What to work on: Consider the records below. How many of their lines include the word "margin"? State the number and nothing else.

[Data excerpts]
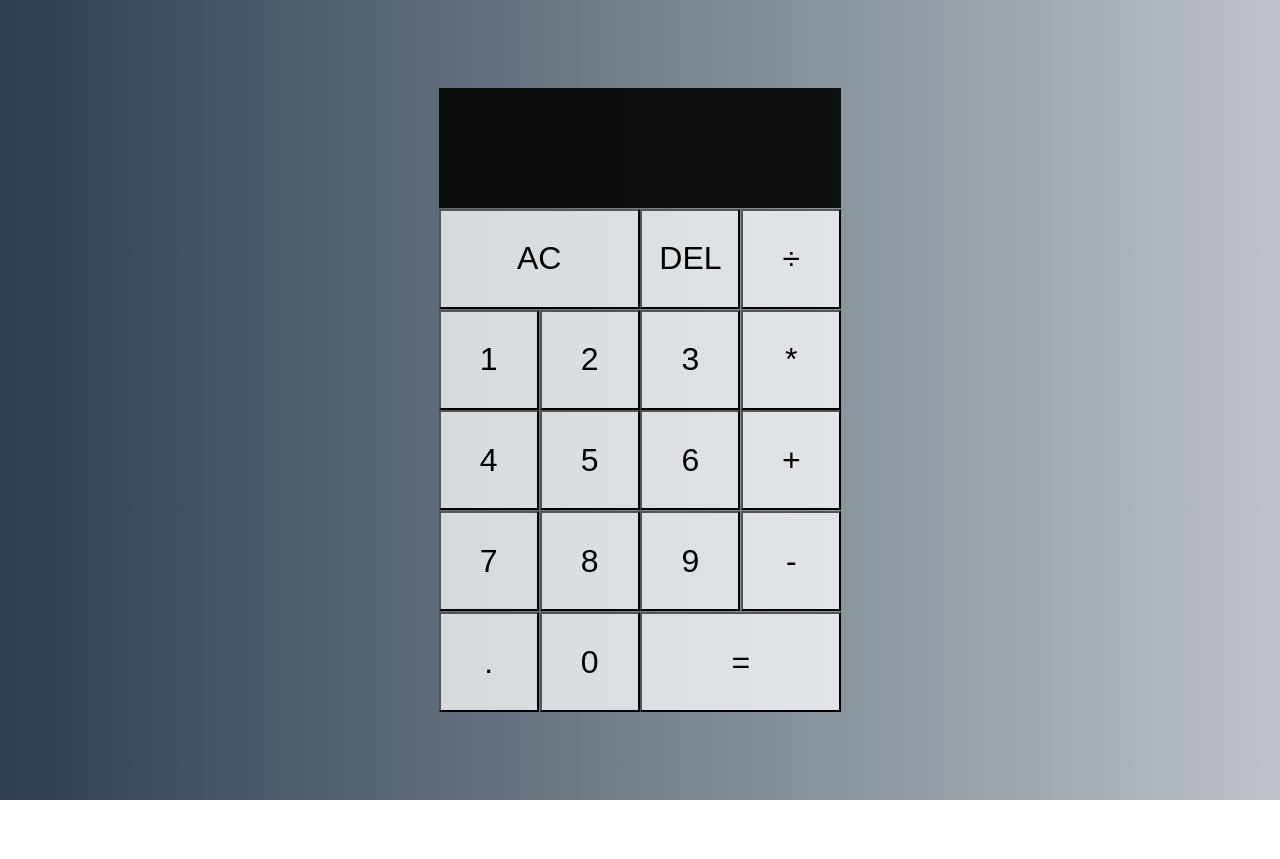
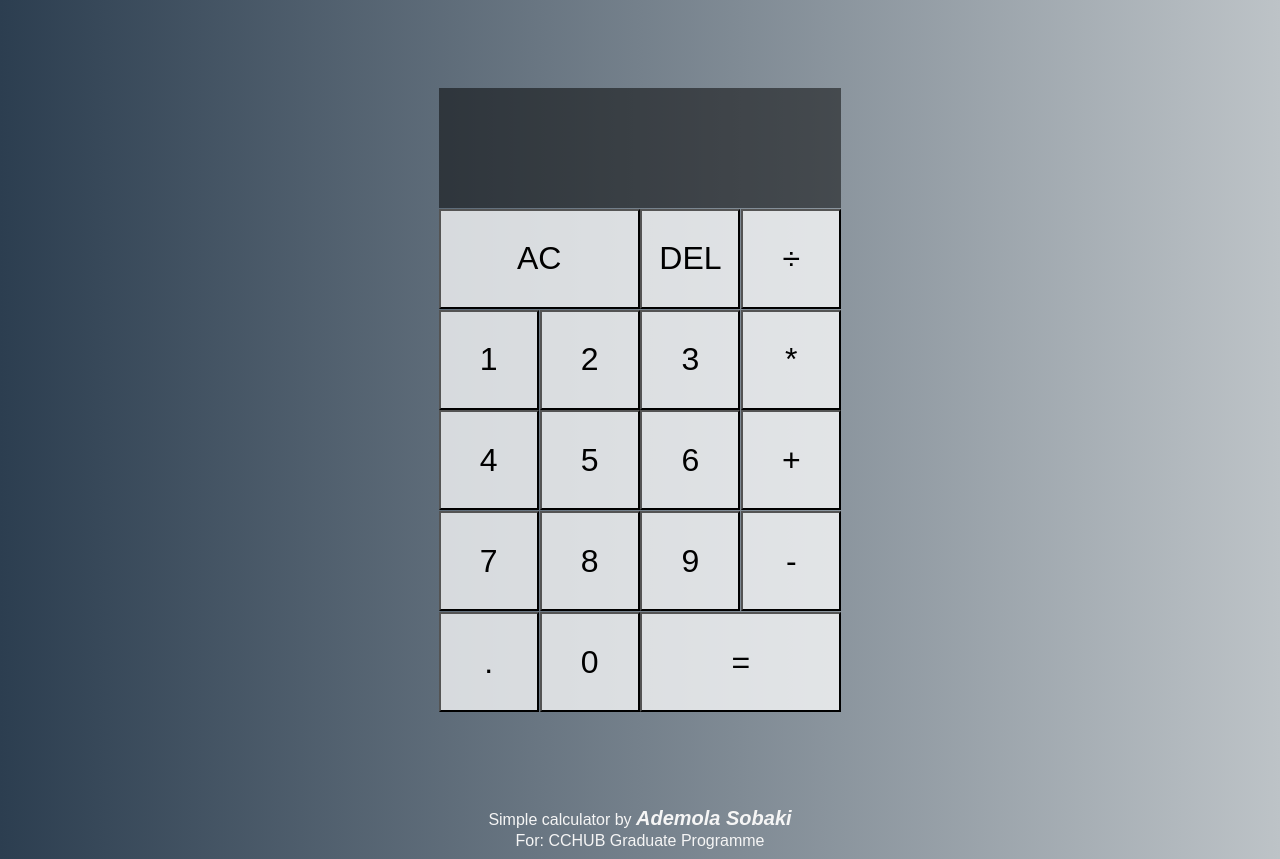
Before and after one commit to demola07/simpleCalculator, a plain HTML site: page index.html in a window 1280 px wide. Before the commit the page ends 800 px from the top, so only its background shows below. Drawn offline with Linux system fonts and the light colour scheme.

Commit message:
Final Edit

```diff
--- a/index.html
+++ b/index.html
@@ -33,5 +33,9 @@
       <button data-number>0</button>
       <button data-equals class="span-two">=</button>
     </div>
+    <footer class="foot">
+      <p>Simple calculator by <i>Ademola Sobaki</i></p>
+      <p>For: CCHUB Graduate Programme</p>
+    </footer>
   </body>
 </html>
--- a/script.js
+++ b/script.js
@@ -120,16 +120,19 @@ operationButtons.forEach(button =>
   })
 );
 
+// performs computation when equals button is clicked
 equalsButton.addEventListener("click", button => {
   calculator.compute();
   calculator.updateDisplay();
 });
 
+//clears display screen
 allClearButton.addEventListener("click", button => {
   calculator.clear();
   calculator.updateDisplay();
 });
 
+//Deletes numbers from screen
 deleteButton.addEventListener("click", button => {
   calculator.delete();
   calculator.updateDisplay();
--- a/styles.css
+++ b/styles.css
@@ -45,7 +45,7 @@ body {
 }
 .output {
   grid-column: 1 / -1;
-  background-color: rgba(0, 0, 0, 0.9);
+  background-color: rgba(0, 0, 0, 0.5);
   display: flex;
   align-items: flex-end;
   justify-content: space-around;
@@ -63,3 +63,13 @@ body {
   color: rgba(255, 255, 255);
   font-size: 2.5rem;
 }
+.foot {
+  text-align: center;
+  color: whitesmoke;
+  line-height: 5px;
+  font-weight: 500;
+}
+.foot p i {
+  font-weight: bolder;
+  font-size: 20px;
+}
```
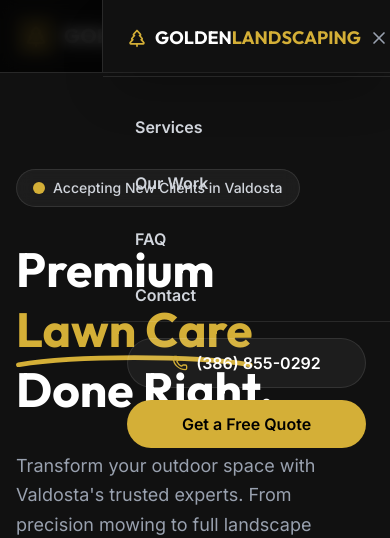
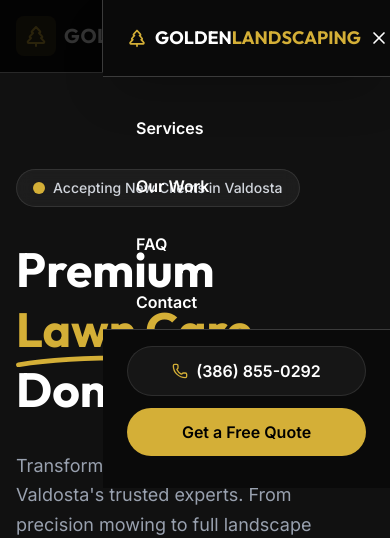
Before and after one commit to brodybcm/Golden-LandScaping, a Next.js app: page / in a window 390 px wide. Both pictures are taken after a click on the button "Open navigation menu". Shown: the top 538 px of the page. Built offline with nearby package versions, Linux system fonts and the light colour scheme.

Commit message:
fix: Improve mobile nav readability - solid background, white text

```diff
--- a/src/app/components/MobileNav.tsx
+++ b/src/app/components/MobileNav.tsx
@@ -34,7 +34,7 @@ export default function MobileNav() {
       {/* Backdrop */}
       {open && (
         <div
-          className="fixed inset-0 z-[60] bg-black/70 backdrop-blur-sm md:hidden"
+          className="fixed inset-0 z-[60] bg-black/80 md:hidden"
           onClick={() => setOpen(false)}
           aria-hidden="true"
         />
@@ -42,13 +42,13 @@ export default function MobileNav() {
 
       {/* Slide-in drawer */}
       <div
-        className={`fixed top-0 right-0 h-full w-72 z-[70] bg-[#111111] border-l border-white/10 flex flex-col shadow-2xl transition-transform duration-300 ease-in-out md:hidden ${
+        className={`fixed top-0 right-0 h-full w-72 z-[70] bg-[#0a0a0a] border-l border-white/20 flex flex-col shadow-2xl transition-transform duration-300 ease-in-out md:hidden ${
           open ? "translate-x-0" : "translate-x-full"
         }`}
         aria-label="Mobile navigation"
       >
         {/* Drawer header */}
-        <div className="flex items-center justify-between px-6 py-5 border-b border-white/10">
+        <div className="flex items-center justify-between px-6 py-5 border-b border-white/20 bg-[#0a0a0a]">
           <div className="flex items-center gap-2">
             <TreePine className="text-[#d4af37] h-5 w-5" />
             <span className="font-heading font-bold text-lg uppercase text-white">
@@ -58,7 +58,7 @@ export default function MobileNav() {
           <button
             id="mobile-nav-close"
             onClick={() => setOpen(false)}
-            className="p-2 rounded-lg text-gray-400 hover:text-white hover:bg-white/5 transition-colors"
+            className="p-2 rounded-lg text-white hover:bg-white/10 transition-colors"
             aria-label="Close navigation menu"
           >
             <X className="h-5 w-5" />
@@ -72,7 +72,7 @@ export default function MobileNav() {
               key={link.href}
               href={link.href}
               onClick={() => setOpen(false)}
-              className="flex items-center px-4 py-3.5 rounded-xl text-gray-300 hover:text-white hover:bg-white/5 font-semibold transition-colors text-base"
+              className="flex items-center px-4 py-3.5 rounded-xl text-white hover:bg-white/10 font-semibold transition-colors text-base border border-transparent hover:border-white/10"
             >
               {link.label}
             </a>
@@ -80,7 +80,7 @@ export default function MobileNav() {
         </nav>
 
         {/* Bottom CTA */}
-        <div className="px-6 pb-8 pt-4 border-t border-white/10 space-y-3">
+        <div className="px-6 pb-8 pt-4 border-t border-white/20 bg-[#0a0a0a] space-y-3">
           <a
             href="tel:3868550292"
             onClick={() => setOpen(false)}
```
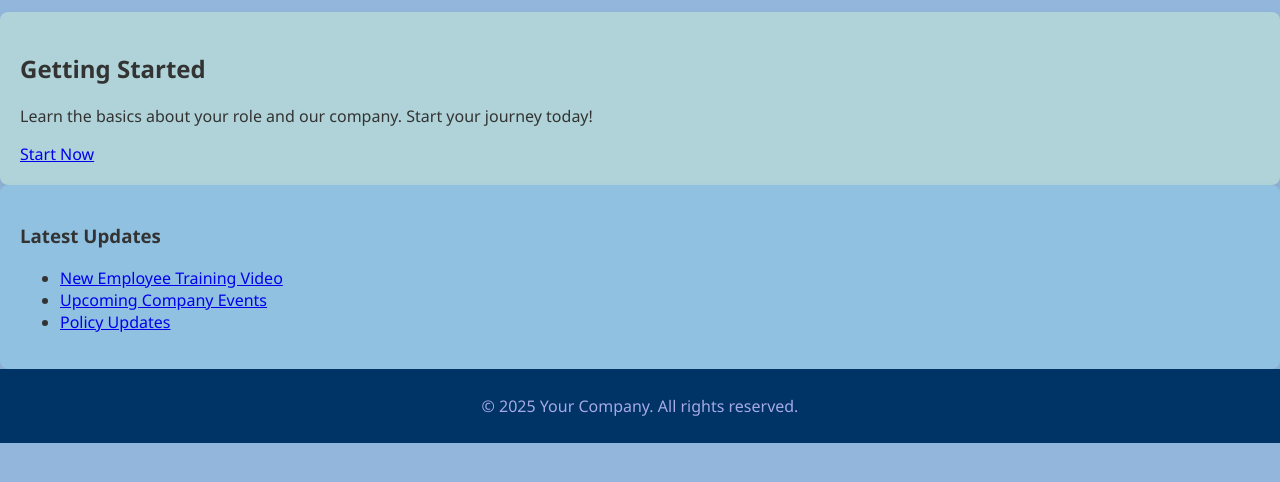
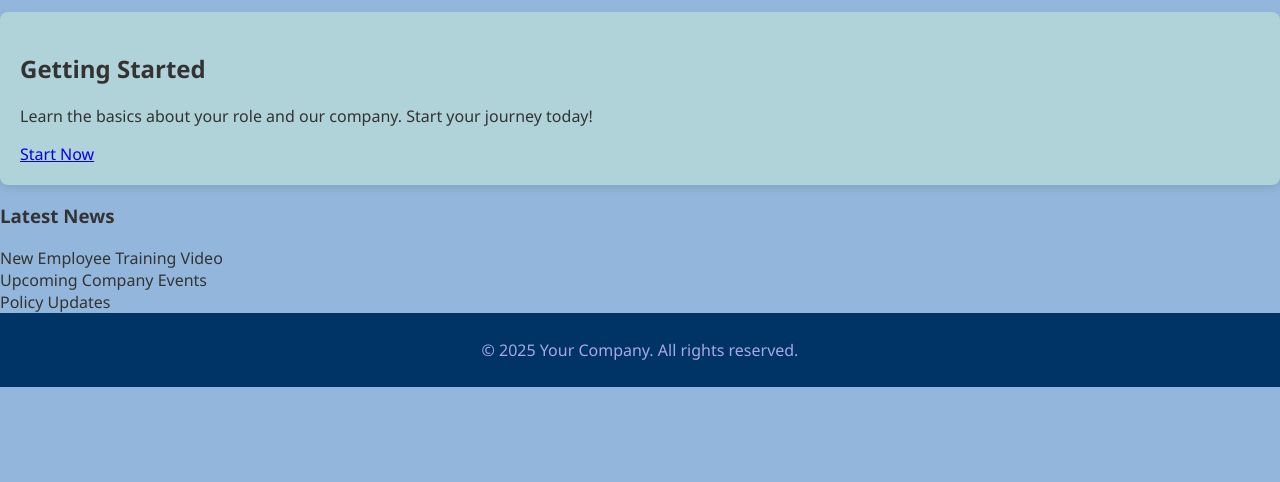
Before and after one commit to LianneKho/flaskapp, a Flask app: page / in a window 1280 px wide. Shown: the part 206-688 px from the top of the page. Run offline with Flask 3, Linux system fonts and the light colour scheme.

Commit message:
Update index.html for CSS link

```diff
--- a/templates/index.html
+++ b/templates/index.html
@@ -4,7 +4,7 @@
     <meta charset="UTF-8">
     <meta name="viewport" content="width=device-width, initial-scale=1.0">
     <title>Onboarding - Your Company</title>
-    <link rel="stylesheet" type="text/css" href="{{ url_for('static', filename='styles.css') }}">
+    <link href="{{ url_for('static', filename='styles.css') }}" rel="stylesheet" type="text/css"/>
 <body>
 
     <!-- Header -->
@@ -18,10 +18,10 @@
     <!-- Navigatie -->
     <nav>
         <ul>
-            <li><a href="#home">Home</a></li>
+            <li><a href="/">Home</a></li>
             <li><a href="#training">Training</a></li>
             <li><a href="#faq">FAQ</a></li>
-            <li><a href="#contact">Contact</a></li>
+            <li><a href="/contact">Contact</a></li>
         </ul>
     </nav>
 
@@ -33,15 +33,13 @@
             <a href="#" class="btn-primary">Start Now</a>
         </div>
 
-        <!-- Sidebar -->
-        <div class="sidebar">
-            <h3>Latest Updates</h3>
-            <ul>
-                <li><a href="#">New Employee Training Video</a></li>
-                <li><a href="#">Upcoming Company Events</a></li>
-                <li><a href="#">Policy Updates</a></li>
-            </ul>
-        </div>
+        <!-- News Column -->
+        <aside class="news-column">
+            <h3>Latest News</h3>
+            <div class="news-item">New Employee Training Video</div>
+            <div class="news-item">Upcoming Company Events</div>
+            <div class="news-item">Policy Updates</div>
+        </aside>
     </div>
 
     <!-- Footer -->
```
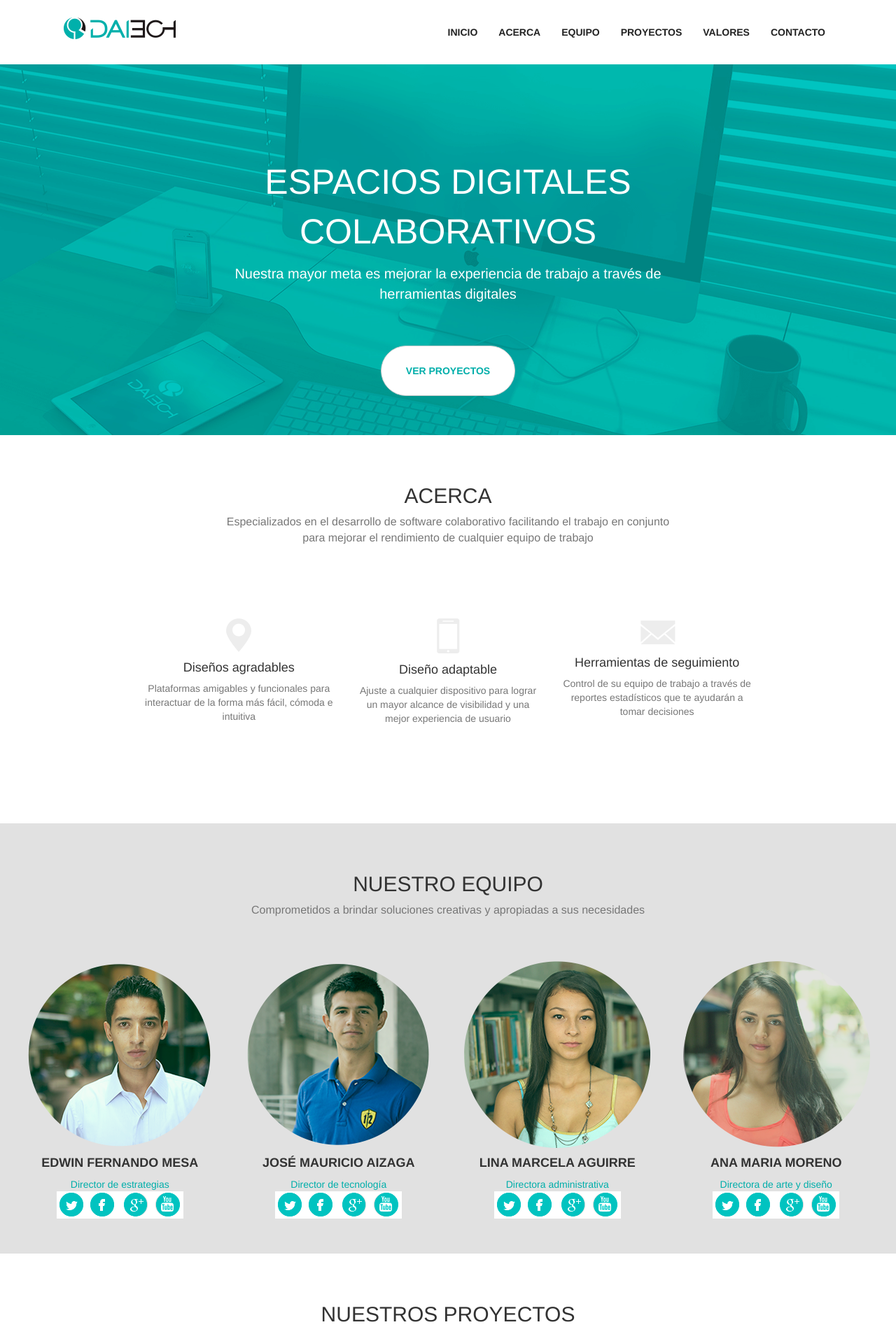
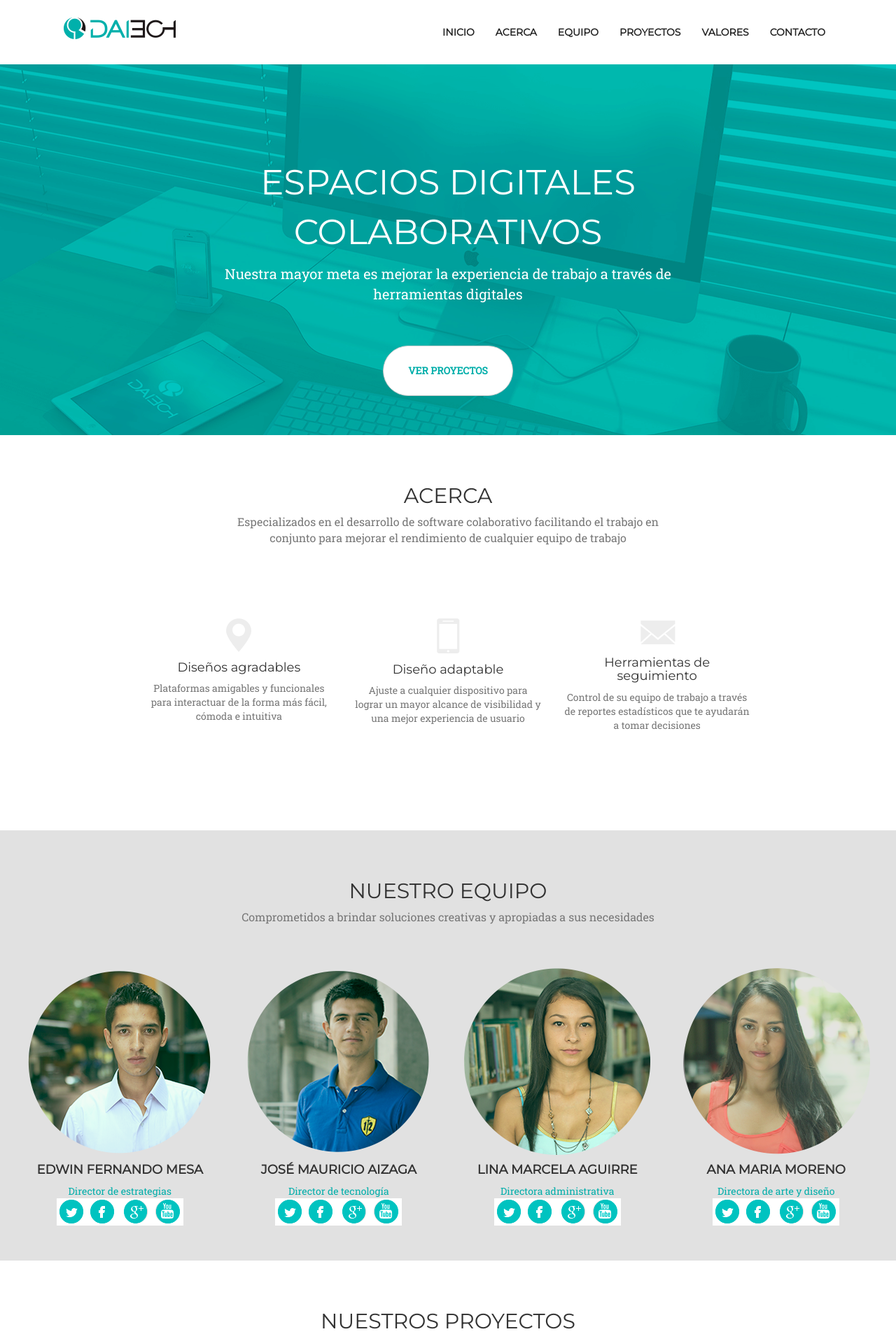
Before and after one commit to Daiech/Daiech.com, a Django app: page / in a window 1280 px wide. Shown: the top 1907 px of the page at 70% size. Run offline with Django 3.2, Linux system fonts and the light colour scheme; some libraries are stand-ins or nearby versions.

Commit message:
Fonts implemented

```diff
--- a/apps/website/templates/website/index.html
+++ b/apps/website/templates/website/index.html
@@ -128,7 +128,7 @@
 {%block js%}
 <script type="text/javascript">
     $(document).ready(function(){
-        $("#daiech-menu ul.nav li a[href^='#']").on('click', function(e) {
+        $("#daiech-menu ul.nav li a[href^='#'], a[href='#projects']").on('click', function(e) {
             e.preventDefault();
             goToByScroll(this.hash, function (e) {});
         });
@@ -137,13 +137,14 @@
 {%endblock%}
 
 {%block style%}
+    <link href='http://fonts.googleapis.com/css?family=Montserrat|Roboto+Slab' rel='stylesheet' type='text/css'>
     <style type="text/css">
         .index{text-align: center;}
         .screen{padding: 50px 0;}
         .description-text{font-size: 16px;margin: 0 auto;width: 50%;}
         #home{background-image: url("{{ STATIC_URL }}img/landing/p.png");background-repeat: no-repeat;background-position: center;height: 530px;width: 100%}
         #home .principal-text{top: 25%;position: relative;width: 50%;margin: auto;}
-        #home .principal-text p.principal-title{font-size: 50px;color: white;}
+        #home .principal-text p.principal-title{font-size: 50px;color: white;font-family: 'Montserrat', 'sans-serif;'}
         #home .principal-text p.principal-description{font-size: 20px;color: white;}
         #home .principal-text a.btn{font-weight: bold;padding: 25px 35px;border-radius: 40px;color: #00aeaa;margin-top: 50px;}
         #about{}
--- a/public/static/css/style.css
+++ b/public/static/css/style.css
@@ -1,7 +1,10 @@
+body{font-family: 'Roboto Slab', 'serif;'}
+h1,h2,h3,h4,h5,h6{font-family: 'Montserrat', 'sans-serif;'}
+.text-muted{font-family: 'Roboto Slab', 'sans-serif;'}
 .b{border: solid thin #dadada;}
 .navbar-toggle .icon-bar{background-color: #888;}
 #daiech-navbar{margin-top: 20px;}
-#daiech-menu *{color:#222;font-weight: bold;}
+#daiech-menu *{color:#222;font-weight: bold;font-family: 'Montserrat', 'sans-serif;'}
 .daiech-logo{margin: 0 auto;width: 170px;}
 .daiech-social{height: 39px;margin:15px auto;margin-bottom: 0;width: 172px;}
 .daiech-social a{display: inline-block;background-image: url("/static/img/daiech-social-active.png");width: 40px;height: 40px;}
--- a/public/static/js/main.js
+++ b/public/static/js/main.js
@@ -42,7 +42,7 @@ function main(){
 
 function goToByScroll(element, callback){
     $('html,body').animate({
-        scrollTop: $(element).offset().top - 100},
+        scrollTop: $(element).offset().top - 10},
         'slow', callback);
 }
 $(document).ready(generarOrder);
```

Solved exercise: 6